These studies report on the relationship between the bile salt-dependent and -independent cholesteryl ester hydrolase (CEH) activities found in rat liver cytosol. The two activities show very similar Michaelis-Menten substrate kinetics and pH dependence. After gel filtration of cytosol, the bile salt-independent activity elutes much earlier than the bile salt-dependent activity, suggesting that the two activities are associated with entities of different molecular size. However, when gel filtration is carried out in the presence of bile salt, the bile salt-dependent activity elutes as a large aggregate, similar to the bile salt-independent activity's behavior in the absence of bile salt. Both activities coelute after cytosol is passed through an ion exchange column. After each chromatographic procedure the recovery of the bile salt-dependent activity was substantially higher than the recovery of the bile saltindependent activity. When cytosol is incubated with anti-rat pancreatic CEH in the absence of cholate, the bile salt-dependent activity is inhibited more than 90% whereas bile salt-independent activity remains unaffected even at high antibody concentrations. When cytosol is incubated with anti-rat pancreatic CEH in the presence of cholate both CEH activities remain unaffected. The prevention of immunoinhibition by cholate seems to be specific for this detergent since CHAPS, a cholate analog, does not prevent immunoinhibition of the bile salt-dependent activity by anti-CEH. The experimental results are consistent with a model for CEH activity in liver cytosol in which there is only one enzyme that can exist in a monomeric, inactive form (that can be activated by addition of cholate to the assay and represents the bile salt-dependent activity) and in an active complex comprising several enzyme monomers as well as cholate micelles (that accounts for the bile salt-independent activity).
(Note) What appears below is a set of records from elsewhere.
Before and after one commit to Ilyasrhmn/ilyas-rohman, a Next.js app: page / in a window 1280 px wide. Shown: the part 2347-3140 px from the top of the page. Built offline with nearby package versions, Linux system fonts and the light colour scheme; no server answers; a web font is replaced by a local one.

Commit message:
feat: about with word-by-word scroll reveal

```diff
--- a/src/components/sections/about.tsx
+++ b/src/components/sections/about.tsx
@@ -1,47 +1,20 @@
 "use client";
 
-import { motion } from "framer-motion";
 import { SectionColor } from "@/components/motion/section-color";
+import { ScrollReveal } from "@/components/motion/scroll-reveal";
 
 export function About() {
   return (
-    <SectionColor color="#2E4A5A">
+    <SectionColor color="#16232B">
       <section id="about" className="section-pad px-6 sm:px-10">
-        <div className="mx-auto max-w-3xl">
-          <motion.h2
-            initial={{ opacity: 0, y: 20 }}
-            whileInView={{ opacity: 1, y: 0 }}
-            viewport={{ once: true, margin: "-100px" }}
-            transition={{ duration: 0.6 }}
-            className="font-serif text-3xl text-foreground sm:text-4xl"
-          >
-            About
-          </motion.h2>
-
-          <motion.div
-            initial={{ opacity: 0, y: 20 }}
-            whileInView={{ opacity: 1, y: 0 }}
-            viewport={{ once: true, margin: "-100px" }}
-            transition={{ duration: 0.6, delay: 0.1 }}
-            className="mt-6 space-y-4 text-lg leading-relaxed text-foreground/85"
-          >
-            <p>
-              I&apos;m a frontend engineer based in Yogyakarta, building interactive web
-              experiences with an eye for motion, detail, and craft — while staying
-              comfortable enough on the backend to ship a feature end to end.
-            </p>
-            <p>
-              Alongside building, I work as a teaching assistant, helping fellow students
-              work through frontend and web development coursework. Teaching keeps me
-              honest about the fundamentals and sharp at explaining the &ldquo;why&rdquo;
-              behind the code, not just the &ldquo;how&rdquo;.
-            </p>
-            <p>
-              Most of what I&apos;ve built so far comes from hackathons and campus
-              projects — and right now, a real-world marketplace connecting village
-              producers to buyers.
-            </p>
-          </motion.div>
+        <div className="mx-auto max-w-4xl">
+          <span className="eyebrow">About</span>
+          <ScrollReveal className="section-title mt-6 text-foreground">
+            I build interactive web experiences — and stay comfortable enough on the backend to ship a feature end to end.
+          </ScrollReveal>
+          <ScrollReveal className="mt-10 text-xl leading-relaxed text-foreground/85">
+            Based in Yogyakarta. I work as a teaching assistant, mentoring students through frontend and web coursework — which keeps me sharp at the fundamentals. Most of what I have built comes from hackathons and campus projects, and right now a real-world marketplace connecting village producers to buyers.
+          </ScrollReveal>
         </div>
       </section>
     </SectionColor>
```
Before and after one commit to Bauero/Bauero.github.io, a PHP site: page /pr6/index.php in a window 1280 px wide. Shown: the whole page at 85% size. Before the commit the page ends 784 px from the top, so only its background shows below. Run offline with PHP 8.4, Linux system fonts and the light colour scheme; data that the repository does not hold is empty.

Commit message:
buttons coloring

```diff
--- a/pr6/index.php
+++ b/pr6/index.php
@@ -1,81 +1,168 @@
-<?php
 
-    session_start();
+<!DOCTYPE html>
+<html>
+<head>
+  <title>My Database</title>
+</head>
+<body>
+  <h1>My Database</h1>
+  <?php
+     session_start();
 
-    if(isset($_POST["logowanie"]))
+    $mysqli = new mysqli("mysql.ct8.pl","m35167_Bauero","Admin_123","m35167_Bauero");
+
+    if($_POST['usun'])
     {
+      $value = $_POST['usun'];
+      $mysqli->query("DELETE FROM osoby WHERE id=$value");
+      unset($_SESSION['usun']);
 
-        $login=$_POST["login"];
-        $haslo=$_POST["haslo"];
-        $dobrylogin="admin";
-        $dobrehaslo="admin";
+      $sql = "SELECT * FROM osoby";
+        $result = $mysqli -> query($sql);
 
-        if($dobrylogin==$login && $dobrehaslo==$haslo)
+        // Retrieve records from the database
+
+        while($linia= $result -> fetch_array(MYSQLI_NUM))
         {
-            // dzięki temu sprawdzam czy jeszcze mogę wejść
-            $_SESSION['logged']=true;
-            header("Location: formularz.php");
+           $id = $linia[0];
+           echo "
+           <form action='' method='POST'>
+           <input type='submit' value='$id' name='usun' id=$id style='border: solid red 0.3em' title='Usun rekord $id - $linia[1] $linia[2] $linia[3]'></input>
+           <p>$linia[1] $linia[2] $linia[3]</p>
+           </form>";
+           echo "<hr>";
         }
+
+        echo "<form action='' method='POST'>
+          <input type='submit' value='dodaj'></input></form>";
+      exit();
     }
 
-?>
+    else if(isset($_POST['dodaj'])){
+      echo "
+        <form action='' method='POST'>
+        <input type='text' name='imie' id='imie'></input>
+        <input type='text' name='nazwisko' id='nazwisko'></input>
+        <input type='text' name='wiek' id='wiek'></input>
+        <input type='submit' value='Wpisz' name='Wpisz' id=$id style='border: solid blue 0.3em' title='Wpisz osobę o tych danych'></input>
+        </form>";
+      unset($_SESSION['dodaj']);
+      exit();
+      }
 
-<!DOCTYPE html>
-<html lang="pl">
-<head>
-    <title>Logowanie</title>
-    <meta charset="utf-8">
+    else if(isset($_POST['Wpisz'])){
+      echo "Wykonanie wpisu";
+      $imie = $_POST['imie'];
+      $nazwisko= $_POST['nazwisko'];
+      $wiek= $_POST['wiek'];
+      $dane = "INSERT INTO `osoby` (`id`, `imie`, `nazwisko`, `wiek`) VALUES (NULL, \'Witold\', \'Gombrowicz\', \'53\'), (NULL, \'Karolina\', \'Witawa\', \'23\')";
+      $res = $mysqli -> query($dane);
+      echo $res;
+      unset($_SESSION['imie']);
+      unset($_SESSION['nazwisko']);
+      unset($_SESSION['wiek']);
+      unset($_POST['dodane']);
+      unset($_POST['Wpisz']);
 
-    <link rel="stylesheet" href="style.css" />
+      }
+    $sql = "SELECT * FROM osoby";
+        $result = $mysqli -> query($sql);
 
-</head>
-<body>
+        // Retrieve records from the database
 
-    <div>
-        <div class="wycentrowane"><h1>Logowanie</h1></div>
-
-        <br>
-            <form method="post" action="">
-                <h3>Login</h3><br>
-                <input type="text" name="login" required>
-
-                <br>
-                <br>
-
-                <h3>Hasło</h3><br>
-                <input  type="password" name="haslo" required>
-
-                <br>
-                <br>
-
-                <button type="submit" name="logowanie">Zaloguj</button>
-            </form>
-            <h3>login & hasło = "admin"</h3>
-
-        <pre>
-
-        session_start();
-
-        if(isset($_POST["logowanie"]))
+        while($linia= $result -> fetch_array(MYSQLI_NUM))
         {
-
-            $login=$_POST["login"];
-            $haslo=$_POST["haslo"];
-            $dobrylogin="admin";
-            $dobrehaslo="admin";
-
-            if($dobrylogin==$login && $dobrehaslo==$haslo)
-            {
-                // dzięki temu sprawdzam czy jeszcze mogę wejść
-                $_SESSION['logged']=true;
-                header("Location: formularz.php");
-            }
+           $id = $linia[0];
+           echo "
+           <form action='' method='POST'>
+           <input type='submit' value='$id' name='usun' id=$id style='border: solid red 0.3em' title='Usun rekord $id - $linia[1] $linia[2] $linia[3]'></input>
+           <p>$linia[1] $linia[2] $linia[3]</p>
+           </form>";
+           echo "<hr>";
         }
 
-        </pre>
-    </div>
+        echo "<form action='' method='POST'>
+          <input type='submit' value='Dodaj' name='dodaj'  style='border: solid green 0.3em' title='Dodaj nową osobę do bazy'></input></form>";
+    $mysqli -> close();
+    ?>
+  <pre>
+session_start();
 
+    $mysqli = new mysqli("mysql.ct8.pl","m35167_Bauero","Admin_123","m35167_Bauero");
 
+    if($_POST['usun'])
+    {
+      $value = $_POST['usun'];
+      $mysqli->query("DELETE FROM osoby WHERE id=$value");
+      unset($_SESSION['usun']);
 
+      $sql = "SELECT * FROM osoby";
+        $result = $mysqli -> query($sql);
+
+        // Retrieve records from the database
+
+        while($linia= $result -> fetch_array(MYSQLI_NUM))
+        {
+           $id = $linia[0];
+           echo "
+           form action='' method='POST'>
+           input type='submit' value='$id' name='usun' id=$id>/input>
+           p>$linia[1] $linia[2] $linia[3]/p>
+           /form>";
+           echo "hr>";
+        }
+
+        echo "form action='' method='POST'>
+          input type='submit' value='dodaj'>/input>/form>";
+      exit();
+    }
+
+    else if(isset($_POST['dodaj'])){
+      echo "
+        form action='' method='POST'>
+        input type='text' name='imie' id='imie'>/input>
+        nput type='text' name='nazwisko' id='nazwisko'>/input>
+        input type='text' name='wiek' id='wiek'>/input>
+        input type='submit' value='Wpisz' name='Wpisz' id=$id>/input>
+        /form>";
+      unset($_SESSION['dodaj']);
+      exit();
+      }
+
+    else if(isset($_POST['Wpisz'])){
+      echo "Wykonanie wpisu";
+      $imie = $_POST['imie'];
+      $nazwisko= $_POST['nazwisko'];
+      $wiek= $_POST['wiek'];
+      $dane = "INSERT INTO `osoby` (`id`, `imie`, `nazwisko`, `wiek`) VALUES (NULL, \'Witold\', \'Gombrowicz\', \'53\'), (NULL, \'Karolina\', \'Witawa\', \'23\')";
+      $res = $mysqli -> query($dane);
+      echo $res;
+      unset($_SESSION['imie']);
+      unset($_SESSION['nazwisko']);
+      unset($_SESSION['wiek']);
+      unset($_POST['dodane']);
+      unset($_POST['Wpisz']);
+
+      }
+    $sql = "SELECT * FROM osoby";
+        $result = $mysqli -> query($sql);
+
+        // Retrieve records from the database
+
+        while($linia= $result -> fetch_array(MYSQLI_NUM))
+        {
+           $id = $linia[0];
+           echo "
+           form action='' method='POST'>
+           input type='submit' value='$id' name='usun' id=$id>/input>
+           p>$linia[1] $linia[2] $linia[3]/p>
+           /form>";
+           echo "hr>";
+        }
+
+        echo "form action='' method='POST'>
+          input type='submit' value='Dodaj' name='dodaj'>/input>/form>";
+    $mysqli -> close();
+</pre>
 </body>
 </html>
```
|Original language||English (US)|
|Number of pages||9|
|Journal||Proceedings of the Society for Experimental Biology and Medicine|
|State||Published - May 1994|
ASJC Scopus subject areas
- Biochemistry, Genetics and Molecular Biology(all)